You get out what you put in. It's not hard work but they need looking in on a regular basis.

Health checks and varroa treatments. Swarm control, emergency feeding, record keeping etc

There's a bit more to it than putting bees in a box and leaving them to it.

Beekeepers in my area have struggled this year due to the wet weather and the prolonged June gap. The bees haven't been able to get out to forage and the plants haven't yielded sufficient nectar. This has led to feeding the bees more than usual.

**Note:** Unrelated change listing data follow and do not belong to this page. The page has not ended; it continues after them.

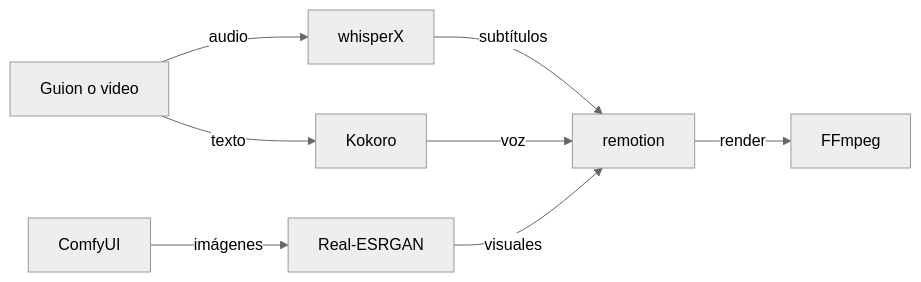
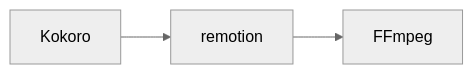
One commit to Cristrva1/BL_Alexandria changed the diagram in human/playbooks/pipeline-de-reels-video-corto.md. Above: the diagram before and after it, drawn with Mermaid (neutral theme). The commit also changed other lines of this file and 46 other files, not shown here.

````diff
--- a/human/playbooks/pipeline-de-reels-video-corto.md
+++ b/human/playbooks/pipeline-de-reels-video-corto.md
@@ -9,10 +25,5 @@
 ```mermaid
 flowchart LR
-  Guion_o_video["Guion o video"] -->|audio| whisperx["whisperX"]
-  Guion_o_video["Guion o video"] -->|texto| kokoro["Kokoro"]
-  comfyui["ComfyUI"] -->|imágenes| real_esrgan["Real-ESRGAN"]
-  whisperx["whisperX"] -->|subtítulos| remotion["remotion"]
-  kokoro["Kokoro"] -->|voz| remotion["remotion"]
-  real_esrgan["Real-ESRGAN"] -->|visuales| remotion["remotion"]
-  remotion["remotion"] -->|render| ffmpeg["FFmpeg"]
+  kokoro["Kokoro"] --> remotion["remotion"]
+  remotion["remotion"] --> ffmpeg["FFmpeg"]
 ```
````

I had two newish colonies suffer badly as they had no stores. My larger colonies tucked into their stores which means I won't harvest much honey this year.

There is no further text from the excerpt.